There have been no studies on how CYP269 inhibitors eliminate THC. But, science says it would be expected that CYP269 inhibitors—amiodarone, cimetidine, cotrimoxazole, metronidazole, fluoxetine, fluvoxamine, fluconazole, and voriconazole—would inhibit THD elimination.
CYP3A4 inhibitors, including ketoconazole, clarithromycin, erythromycin, cyclosporine, verapamil, itraconazole, voriconazole, and boceprevir, would be expected to produce increase the concentration of THC by 1.20 and 1.8- fold.
♦ CBD plasma concentration increased 2-fold in combination with ketoconazole.

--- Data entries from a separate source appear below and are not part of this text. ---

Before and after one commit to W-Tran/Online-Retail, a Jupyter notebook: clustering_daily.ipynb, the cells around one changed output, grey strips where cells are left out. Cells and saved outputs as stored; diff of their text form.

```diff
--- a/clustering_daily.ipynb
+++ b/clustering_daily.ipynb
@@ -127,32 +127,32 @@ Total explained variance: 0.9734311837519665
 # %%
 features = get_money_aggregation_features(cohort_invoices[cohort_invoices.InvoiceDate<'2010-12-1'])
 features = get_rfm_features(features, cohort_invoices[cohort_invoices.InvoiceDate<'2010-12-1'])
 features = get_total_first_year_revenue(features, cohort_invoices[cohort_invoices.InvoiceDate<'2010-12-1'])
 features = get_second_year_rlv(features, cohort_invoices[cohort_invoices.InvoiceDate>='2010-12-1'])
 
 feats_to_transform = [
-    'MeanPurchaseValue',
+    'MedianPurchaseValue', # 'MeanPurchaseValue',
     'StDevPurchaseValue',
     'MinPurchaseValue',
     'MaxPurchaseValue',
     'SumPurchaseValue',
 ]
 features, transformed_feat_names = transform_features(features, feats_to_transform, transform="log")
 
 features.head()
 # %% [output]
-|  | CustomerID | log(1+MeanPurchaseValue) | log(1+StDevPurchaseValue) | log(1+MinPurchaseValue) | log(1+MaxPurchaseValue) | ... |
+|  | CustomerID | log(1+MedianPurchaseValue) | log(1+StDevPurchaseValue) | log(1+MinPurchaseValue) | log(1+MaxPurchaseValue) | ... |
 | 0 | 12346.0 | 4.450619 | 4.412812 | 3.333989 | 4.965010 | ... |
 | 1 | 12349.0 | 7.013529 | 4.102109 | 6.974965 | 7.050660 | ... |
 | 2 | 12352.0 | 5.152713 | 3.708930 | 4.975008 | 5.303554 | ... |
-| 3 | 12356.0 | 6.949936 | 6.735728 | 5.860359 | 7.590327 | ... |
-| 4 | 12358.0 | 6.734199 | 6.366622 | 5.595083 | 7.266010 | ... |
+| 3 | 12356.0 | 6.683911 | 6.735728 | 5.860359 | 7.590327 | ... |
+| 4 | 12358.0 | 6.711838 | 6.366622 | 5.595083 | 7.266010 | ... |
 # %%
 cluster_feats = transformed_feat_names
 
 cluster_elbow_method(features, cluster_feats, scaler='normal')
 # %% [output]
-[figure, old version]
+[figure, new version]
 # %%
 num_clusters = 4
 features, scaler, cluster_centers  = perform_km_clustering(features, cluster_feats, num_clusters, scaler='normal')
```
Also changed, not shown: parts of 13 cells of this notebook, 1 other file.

Rifampin reduces CBD content by 50% to 50%. “Other CYP3A4 inhibitors and inducers should be expected to have a similar effect on CBD plasma concentrations if co-administered.”
What does this mean to you as a cannabis user?
You would need to know all the ingredients in your prescription pharmaceutical, the proportion of their presence, their respective mechanism of action, and more to make prudent decisions.
♦ A study of Self Reports of the Interaction between Substance Abuse and Schizophrenia published in the Australian & New Zealand Journal of Psychiatry found “Only cannabis increased positive symptoms of schizophrenia and only amphetamines reduced negative ones.”
♦ The Pharmaceutical Journal reports, “Cannabinoids are highly protein bound (up to 97 percent) and release of both THC and CBD from fatty tissue is slow, sometimes taking up to a month in heavy users.” This metabolism creates some potential for pharmacokinetic interactions.
More than this, we don’t know for sure because there is so little valid research in long-term focused human studies. Even permitting research, it would be hard to find a place to start. You would have to study each dose of each strain in combination with each pharmaceutical in diverse circumstances.
But, some things seem clear given what we know now.
Does cannabis have negative interactions with your pharmaceuticals?
Once you set aside the clear counterindications covered above, you must surrender readily to common sense.
Any fool can see that cannabis used in combination with alcohol, meth, heroin, cocaine, hallucinogenics, and other inebriants and stimulants will exacerbate the effects of the cannabis in body and mind experiences. Forget the warnings about operating heavy equipment. You’re making a mistake!
Otherwise, the research does not support any concerns you cannot manage at this time. The sedative effects attributed to CBD will clearly increase the sedation in antidepressants, anti-inflammatories, and SSRIs.
THC will increase blood pressure and heartbeat. When used in combination with blood-pressure medications, blood thinners, and beta blockers, the THC potency will risk bleeding and blood makeup.
Users must exercise prudence in the selection of strain, dosing, and frequency. If you have a known and serious medical condition, you should be cautious about cannabis use in general. If you are treating with pharmaceuticals, you should research the potential for counter-indications. And, where you have any doubt, you must confer with your prescribing doctor or medical cannabis doctor.
The pharmaceuticals mentioned here are among the most valued and successful pharmaceuticals. Many of them have not been marketed long enough to be subject to long-term study. And, few pharm leaders are promoting research on the interaction of cannabis and pharmaceuticals.
It’s left to your common sense and some trial and error to get it right, so long as you stay heads up!